When it comes to car loans, Philip Reed clearly wants to practice what he preaches. When he bought his first new car, a $15,700 Honda Fit, almost two years ago, Mr. Reed took out a five-year auto loan that can be paid off early – something he aims to do this year.
"Shorter is better" with loans, proclaims the man who is consumer advice editor at Edmunds.com in Santa Monica, Calif. Indeed, Reed considered a three-year loan term until learning he could repay the five-year loan early.
But increasingly, other car buyers seem less averse to debt. Even as fallout from the subprime mortgage fiasco ripples through the economy, data show available car-loan terms stretching out – even in a few cases, to as long as seven years or longer.
On the face of it, that could mean the loan might last longer than ownership of the car.
"It's crazy," says Julie Bandy, editor in chief of Bankrate.com in North Palm Beach, Fla. Since cars lose value quickly, "you could end up upside down" on a long car loan – meaning the car could be worth less than the outstanding loan on it when you try to sell or trade it in.
Consider some of the more striking trends in auto loan term lengths. On one hand, average durations have crept up modestly over the past five years, to almost 64 months in 2007, according to Edmunds.com. But according to J.D. Power & Associates, the largest percentage of new car loans obtained at the dealership – 41 percent – had durations of 72-77.9 months over January and February of this year. That's up 10 percentage points from the same period four years ago.

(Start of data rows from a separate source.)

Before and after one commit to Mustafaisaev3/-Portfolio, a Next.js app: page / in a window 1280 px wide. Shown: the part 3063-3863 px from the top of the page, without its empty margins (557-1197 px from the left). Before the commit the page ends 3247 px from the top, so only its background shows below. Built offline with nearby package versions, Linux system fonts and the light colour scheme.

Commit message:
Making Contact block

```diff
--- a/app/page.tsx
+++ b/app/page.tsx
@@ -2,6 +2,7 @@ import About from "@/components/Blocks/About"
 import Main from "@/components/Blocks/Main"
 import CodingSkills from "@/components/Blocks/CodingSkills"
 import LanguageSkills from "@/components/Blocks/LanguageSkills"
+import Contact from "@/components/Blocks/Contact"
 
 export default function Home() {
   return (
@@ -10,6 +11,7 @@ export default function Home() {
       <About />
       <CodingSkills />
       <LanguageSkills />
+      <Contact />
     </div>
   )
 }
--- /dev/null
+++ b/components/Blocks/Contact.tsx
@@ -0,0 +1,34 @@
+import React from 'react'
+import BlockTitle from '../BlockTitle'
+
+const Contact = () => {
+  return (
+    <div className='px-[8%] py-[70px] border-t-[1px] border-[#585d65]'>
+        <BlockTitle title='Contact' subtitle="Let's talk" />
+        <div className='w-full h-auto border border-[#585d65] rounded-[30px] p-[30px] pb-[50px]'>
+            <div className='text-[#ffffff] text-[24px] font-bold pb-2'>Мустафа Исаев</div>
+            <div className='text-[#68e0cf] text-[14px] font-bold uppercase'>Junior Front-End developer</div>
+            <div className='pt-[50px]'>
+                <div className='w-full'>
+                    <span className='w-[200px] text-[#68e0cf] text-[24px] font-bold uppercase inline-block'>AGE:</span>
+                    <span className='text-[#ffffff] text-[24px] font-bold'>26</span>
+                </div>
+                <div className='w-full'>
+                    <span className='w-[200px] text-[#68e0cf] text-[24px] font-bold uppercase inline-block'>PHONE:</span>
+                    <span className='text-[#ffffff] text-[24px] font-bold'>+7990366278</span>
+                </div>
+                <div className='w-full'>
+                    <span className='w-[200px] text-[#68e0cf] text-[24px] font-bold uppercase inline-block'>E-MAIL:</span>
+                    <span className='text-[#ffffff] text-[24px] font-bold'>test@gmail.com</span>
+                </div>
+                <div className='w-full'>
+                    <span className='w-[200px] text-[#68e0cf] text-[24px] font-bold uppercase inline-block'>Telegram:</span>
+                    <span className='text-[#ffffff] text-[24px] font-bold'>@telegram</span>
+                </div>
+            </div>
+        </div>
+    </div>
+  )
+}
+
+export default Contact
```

Moreover, as of this January/February, 4.3 percent of loans from dealerships ran 84 months (seven years) to 89.9 months long, while 0.1 percent of the loans extended to between 96 months (eight years) and 101.9 months.
By comparison, the age of cars now being traded in at dealerships now average 5.8 years, according to Tom Libby, senior director of industry analysis at J.D. Power.
Experts link the elongating of loans to several converging factors: On the consumer side, experts point to rising car prices coupled with people's desire for fancier cars than perhaps they can afford. By obtaining a longer-term loan, buyers can trim their monthly payments, which can help them justify getting the car they want.
On the vendors' side, longer-term financing may help them sell cars, especially in today's troubled economy.
But for consumers, the longer loans aren't necessarily helpful. On the downside, for instance, they can delay the time they can afford to unload their vehicles.
According to Reed of Edmunds.com, they're "generally financed at a higher interest rate, which somewhat offsets the benefit of extending the loan."
Evidently, the longer loans haven't held down average monthly car payments either. Average payments climbed to $484.50 a month in 2007, up from $459.25 per month in 2002, according to Edmunds.com. Over that five-year period, car costs rose, boosting the amounts financed, while the average annual percentage rate on car loans stood at 7.37 percent last year, up 1.59 percentage points from 2002.
An increasing struggle to make the payments
Recent data also show a modest uptick in delinquent auto-loan payments. In last year's fourth quarter, 2.7 percent of automotive loans were 30 days delinquent, up from 2.55 percent at the end of the previous quarter, according to Experian Automotive, a unit of credit-reporting bureau Experian. It also said that 0.84 percent of automotive loans were 60 days delinquent in the last three months of 2007, versus 0.79 percent at the end of the third quarter.
To Experian Automotive, even those percentages are significant. Although "a delinquency rate of 2.7 percent may seem small, when compared with the overall auto-loan market of more than $800 billion, it still represents a substantial amount of at-risk dollars," says Melinda Zabritski, director of automotive credit for Experian Automotive.
The role of auto dealers
For their part, some financiers and others cite a competitive need to offer longer loans – but claim they're not hawking them.
Last August, Toyota Financial Services began offering 84-month loans, says spokesman Justin Leach, because other lenders had been doing so. Without a similar offering, "we lost a small number of our customers.... [So] we decided to offer 84-month loans to our better customers" – those "top-tier customers" with "better credit scores."
Still, Toyota "isn't pushing" the seven-year loans, he reports.
At Ford Motor Credit Co., 72 months is the "outer limit of our standard offerings," says spokeswoman Meredith Libbey. "Anything longer is very rare and done on an exceptional basis," although the company had undertaken a pilot program testing 84-month loans.
And at GMAC Financial Services, 84-month loans are "reserved for special individual cases. But as a rule, GMAC doesn't subscribe to 84-month loans," says spokesman Michael Stoller. Such loans "create a potentially dangerous situation for everyone involved," he explains.
How much longer can car loans be extended? While that issue remains debatable, some observers can't foresee them stretching much further. Given many people's desire to unload cars before their maintenance bills become too high, or their style too outmoded, some experts think 84 months may become a natural term limit, at least for the foreseeable future.
Moreover, the mounting interest in cars priced under $20,000, such as the Honda Fit, Toyota Yaris, or Nissan Versa, may have some impact. Purchasing such comparatively cheaper autos may curb some buyers' need for comparatively long car loans, some experts say.